Here are three important issues worth getting your head around in 2020:
Understanding and Calculating Cost to Serve
What is cost to serve? Simply put, it’s an accountancy tool that allows you to calculate the total cost of servicing your customers, taking into account expenses related to such items as processing of orders, packing & delivery, invoicing, and customer support.
Why is it Important? Many businesses today still adopt a one size fits all policy, resulting in some customers being under-serviced and others being over-serviced—and adding to logistics costs. By calculating cost to serve, a business can identify which customers, products, and orders are unprofitable.
My Logistics Bureau consultants have come up with the following facts after conducting cost to serve audits since 1997 at hundreds of companies in a large number of countries:
- Some 20 % of customer orders made negative profits
- 5-10 % of products made no contribution whatsoever
- Around 12 % of customers were unprofitable.
Over the years, the Logistics Bureau team has developed specialist Cost To Serve tools, but even with a simple database and a set of spreadsheets, you will be able to carry out a basic analysis. You will be surprised how much you will learn about your business’ cost to serve model!
Understanding and Measuring Essential KPIs
What is a key performance indicator (KPI)? The term is mostly used when it comes to benchmarking and tracking performance in the supply chain. KPIs provide a means for companies to measure performance in activities such as projects, products, and workflow, and allows them to determine their progress towards business goals and objectives. The metrics can also be used to compare a business’s performance against that of its competitors.
So, What KPIs Should be Measured?
Every company’s supply chain is unique, but there are some KPIs that, for most organisations, are the most reliable sources of performance data.
- Perfect Order: The most important KPI as it measures on-time delivery, in-full delivery, damage-free delivery, and the percentage of orders that include accurate documentation.
- Fill Rate: This measures order fill, line fill, and unit fill.
- Cash to Cash Cycle Time: This metric is a pointer to how well your supply chain assets are being utilised.
- Inventory Days of Supply: This KPI calculates the number of days your inventory would last without running out.
- Customer Order Cycle Time: This measures the length of time between receipt of a purchase order and delivery to the customer.
Of course, we are only skimming the surface here. Take time to really get your teeth into the subject, possibly starting with this easy-to-understand introduction to KPIs.
Learning to Negotiate With a Supplier
For some people, the art of negotiation comes naturally, but most of us find it prudent to follow a few basic ground rules when trying to secure the best deal from suppliers.
Here are some negotiation skills that may work for you:
- Sell yourself as a loyal partner who will give a great deal of business over the long term
- Don’t accept the first offer—see it as an opening bid
- Negotiate with multiple suppliers and let each of them know that you are looking for the best deal

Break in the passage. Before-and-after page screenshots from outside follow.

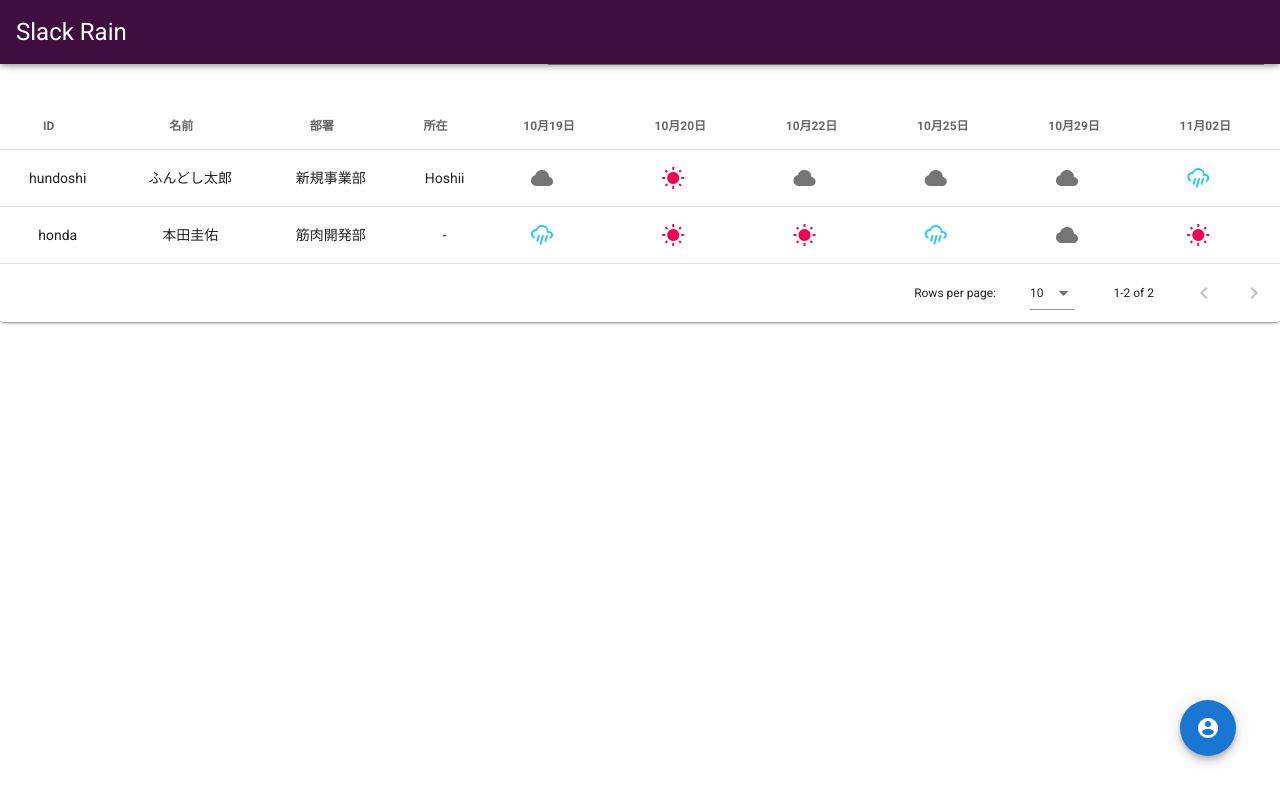
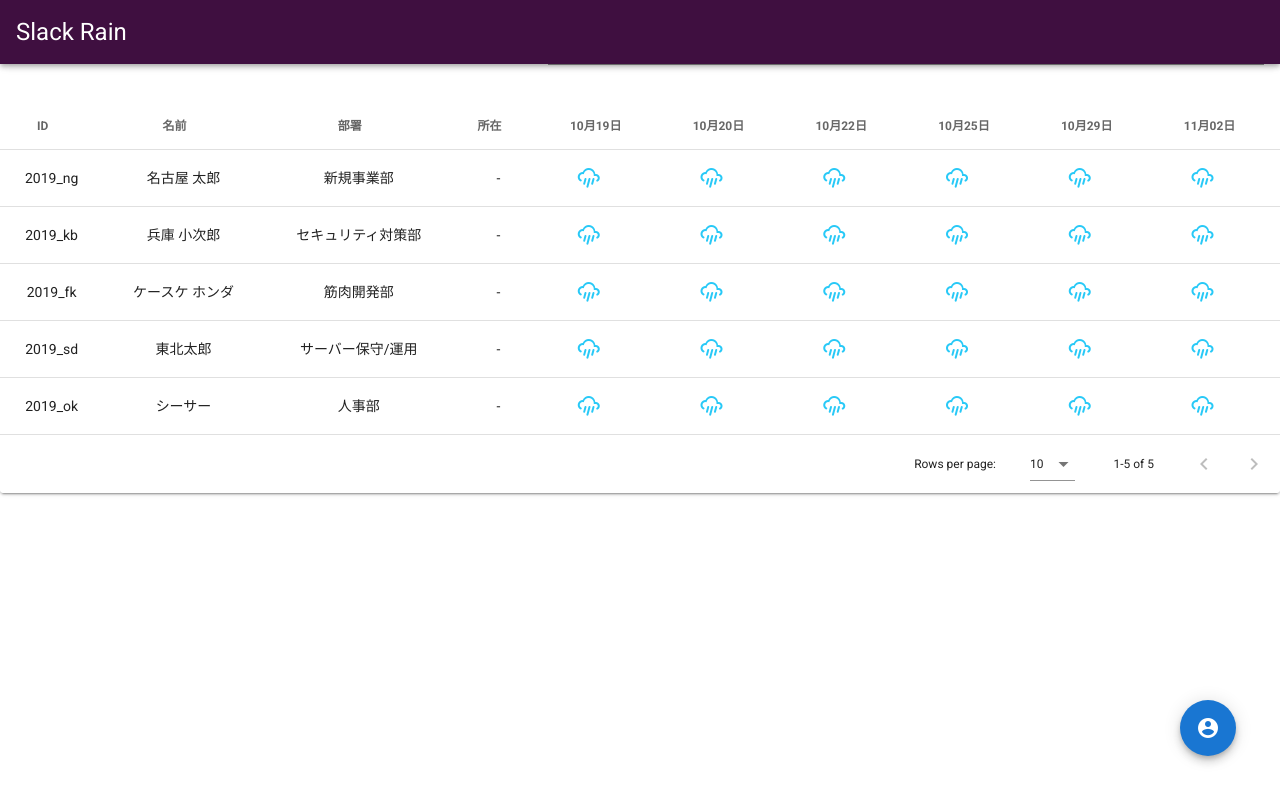
Before and after one commit to kubo-hide-kun/jphacks-slack-app, a Vue app: page /Main in a window 1280 px wide. Built offline with nearby package versions, Linux system fonts and the light colour scheme; no server answers.

Commit message:
Add support to fetch open weather data

```diff
--- a/src/views/Main.vue
+++ b/src/views/Main.vue
@@ -107,37 +107,91 @@ export default {
       ],
       results: [
         {
-          id: "hundoshi",
-          name: "ふんどし太郎",
+          id: "2019_ng",
+          name: "名古屋 太郎",
           group: "新規事業部",
-          postal: "825-0005",
+          postal: "466-0003",
           city: "-",
-          today: "Rain",
-          dayOne: "Clouds",
-          dayTwo: "Clear",
-          dayThree: "Rain",
-          dayFour: "Clouds",
-          dayFive: "Rain"
+          today: "-",
+          dayOne: "-",
+          dayTwo: "-",
+          dayThree: "-",
+          dayFour: "-",
+          dayFive: "-",
+          datas: "-"
         },
         {
-          id: "honda",
-          name: "本田圭佑",
+          id: "2019_kb",
+          name: "兵庫 小次郎",
+          group: "セキュリティ対策部",
+          postal: "651-0082",
+          city: "-",
+          today: "-",
+          dayOne: "-",
+          dayTwo: "-",
+          dayThree: "-",
+          dayFour: "-",
+          dayFive: "-",
+          datas: "-"
+        },
+        {
+          id: "2019_fk",
+          name: "ケースケ ホンダ",
           group: "筋肉開発部",
-          postal: "606-0022",
+          postal: "812-0013",
           city: "-",
-          today: "Rain",
-          dayOne: "Clear",
-          dayTwo: "Clear",
-          dayThree: "Rain",
-          dayFour: "Clouds",
-          dayFive: "Clear"
+          today: "-",
+          dayOne: "-",
+          dayTwo: "-",
+          dayThree: "-",
+          dayFour: "-",
+          dayFive: "-",
+          datas: "-"
+        },
+        {
+          id: "2019_sd",
+          name: "東北太郎",
+          group: "サーバー保守/運用",
+          postal: "980-0845",
+          city: "-",
+          today: "-",
+          dayOne: "-",
+          dayTwo: "-",
+          dayThree: "-",
+          dayFour: "-",
+          dayFive: "-",
+          datas: "-"
+        },
+        {
+          id: "2019_ok",
+          name: "シーサー",
+          group: "人事部",
+          postal: "903-0129",
+          city: "-",
+          today: "-",
+          dayOne: "-",
+          dayTwo: "-",
+          dayThree: "-",
+          dayFour: "-",
+          dayFive: "-",
+          datas: "-"
         }
       ],
       isRestForm: false
     };
   },
   mounted() {
-    this.fetchWeather(0);
+    for(let i in this.results){
+      // console.log("http://api.openweathermap.org/data/2.5/forecast?zip="+this.results[i].postal+",jp&APPID=b3ac674f751354ffd6fee57b96afe842")// eslint-disable-line
+      fetch("http://api.openweathermap.org/data/2.5/forecast?zip="+this.results[i].postal+",jp&APPID=b3ac674f751354ffd6fee57b96afe842")
+        .then(r => r.json()).then(j => {this.results[i].datas = j});// eslint-disable-line
+    }
+    setInterval(() => {
+      for(let i in this.results){
+        if(this.results[i].datas === "-")continue;
+        this.fetchWeather(i,this.results[i].datas);
+        }
+      }, 500);
   },
   computed: {
     activeFab() {
@@ -173,15 +227,15 @@ export default {
         : "#28C9F7";
     },
 
-    fetchWeather(index) {
-      const sampledata = require("../../sampledata.json");
-      this.results[index].city = sampledata.city.name;
-      this.results[index].today = sampledata.list[0].weather[0].main;
-      this.results[index].dayOne = sampledata.list[8].weather[0].main;
-      this.results[index].dayTwo = sampledata.list[16].weather[0].main;
-      this.results[index].dayThree = sampledata.list[24].weather[0].main;
-      this.results[index].dayFour = sampledata.list[32].weather[0].main;
-      this.results[index].dayFive = sampledata.list[39].weather[0].main;
+    fetchWeather(index, data) {
+      // let data = require("../../sampledata.json");
+      this.results[index].city = data.city.name;
+      this.results[index].today = data.list[0].weather[0].main;
+      this.results[index].dayOne = data.list[8].weather[0].main;
+      this.results[index].dayTwo = data.list[16].weather[0].main;
+      this.results[index].dayThree = data.list[24].weather[0].main;
+      this.results[index].dayFour = data.list[32].weather[0].main;
+      this.results[index].dayFive = data.list[39].weather[0].main;
     }
   }
 };
```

- Think about transferring all your business to one supplier—this is often enough to coax good business deals out of them
- Create leverage with a supplier by making a 50-70 percent deposit
- Don’t be afraid to walk away if the supplier won’t budge on pricing.
And the most important tip of all: get to know your prospective supplier BEFORE launching into negotiations.
If you can get to grips with these three elements of supply chain management, you will be well on your way to understanding the finer points of the industry—and to streamlining your business for greater efficiency and profitability.